Donal Dineen’s Sunken Treasure - The Space Lady’s Greatest Hits
San Francisco street msician The Space Lady - aka Susan Schneider - creates sounds that are warm, fuzzy and uncommonly endearing
The Space Lady: the definition of street music
Never judge a book by the cover, somebody once said, and we all just went along with it. There’d be a gaping hole in my record collection if I hadn’t acted on impulse every time a cover struck me as being too enticing to ignore or leave behind. Many, many strange and beautiful covers adorn the stacks on my shelf. It’s part of what makes searching for records something of a thrill.
But record shops are no longer the domain of the thrill-seeker. The internet has put the kibosh on that particular kick. The impact of the image has diminished along with the concentration given to the music itself. When something else is just a click away, restlessness invades the whole process of discovering new music.
I had never heard of The Space Lady before I saw a strangely arresting black and white picture of Susan Schneider busking on the streets of San Francisco wearing a winged helmet with a bulb on top. She reminded me of Moondog, the New York street musician and sound artist, possibly due to the helmet, something he was also fond of sporting.
But their worlds were far more closely linked than that.
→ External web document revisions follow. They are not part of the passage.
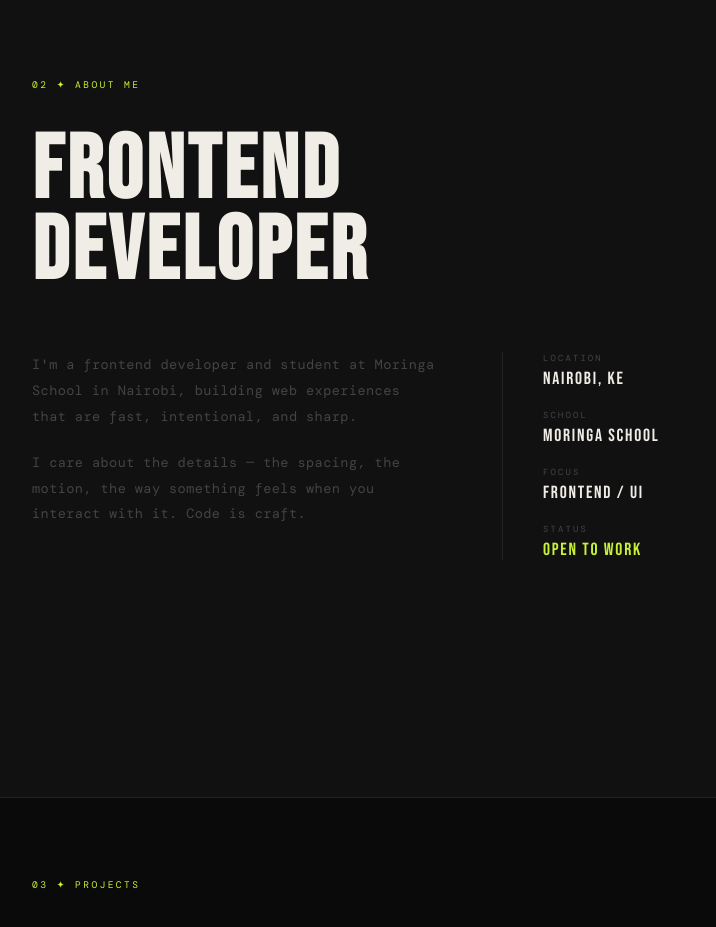
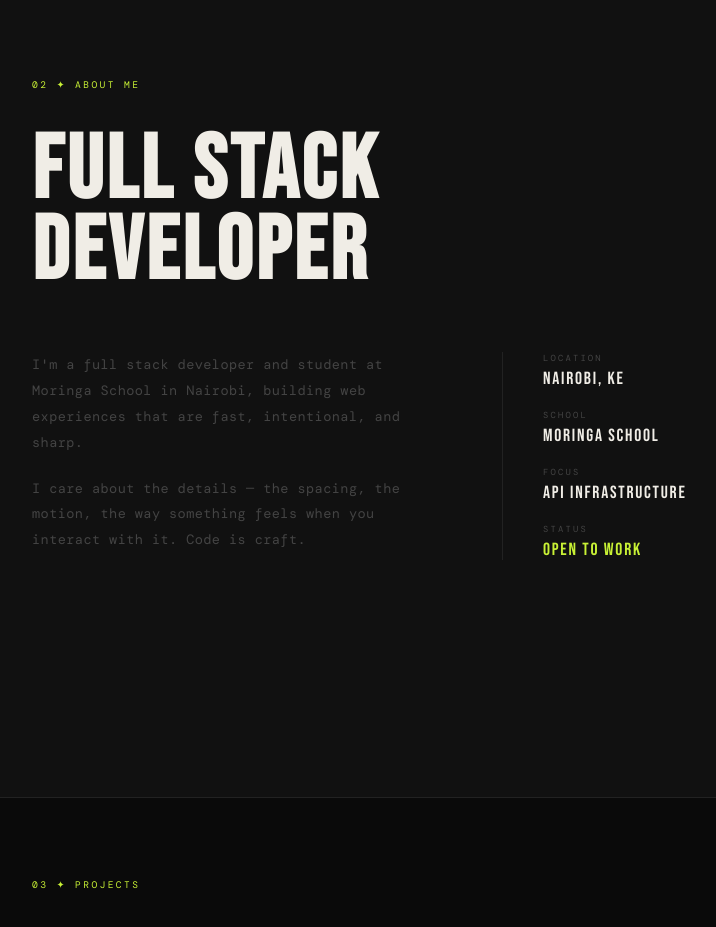
Before and after one commit to mwrnca/personalwebsite, a React (Vite) app: page / in a window 1280 px wide. Shown: the part 802-1729 px from the top of the page, without its empty margins (308-1024 px from the left). Built offline with nearby package versions, Linux system fonts and the light colour scheme; a web font is replaced by a local one.

Commit message:
Update About.jsx

```diff
--- a/src/components/About.jsx
+++ b/src/components/About.jsx
@@ -4,12 +4,12 @@ export default function About() {
   return (
     <section className="about-section" id="about-me">
       <p className="section-eyebrow">02 ✦ ABOUT ME</p>
-      <h2 className="about-heading">FRONTEND<br />DEVELOPER</h2>
+      <h2 className="about-heading">FULL STACK<br />DEVELOPER</h2>
 
       <div className="about-body">
         <div className="about-bio">
           <p>
-            I'm a frontend developer and student at Moringa School in Nairobi,
+            I'm a full stack developer and student at Moringa School in Nairobi,
             building web experiences that are fast, intentional, and sharp.
           </p>
           <p>
@@ -29,7 +29,7 @@ export default function About() {
           </div>
           <div className="fact">
             <span className="fact-label">FOCUS</span>
-            <span className="fact-value">FRONTEND / UI</span>
+            <span className="fact-value">API  Infrastructure</span>
           </div>
           <div className="fact">
             <span className="fact-label">STATUS</span>
```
They were both blessed with the kind of free spirit that allowed them to take their musical experimentation on to the streets with an artistic sensibility open enough to allow that process inform their craft. Theirs was the definition of street music. It’s how it came to be and it’s where it belonged.
The Space Lady had a whole bunch of new tools to play with to help transform her immaculately chosen covers into brittle hymns for night and day dreamers. The impact of the Casiotone WT-40 in 1983 on sound was a dramatic one.
This was a battery-powered keyboard with a smorgasbord of sounds and effects. Schneider routed her vocals through a phase-shifter so everything is drenched in echo and delay. It could have sounded chaotic and wrong but instead it’s warm, fuzzy and uncommonly endearing, with everything in its’ right place. Heart and soul are evident in abundance. Down on the street, there’s nowhere to hide.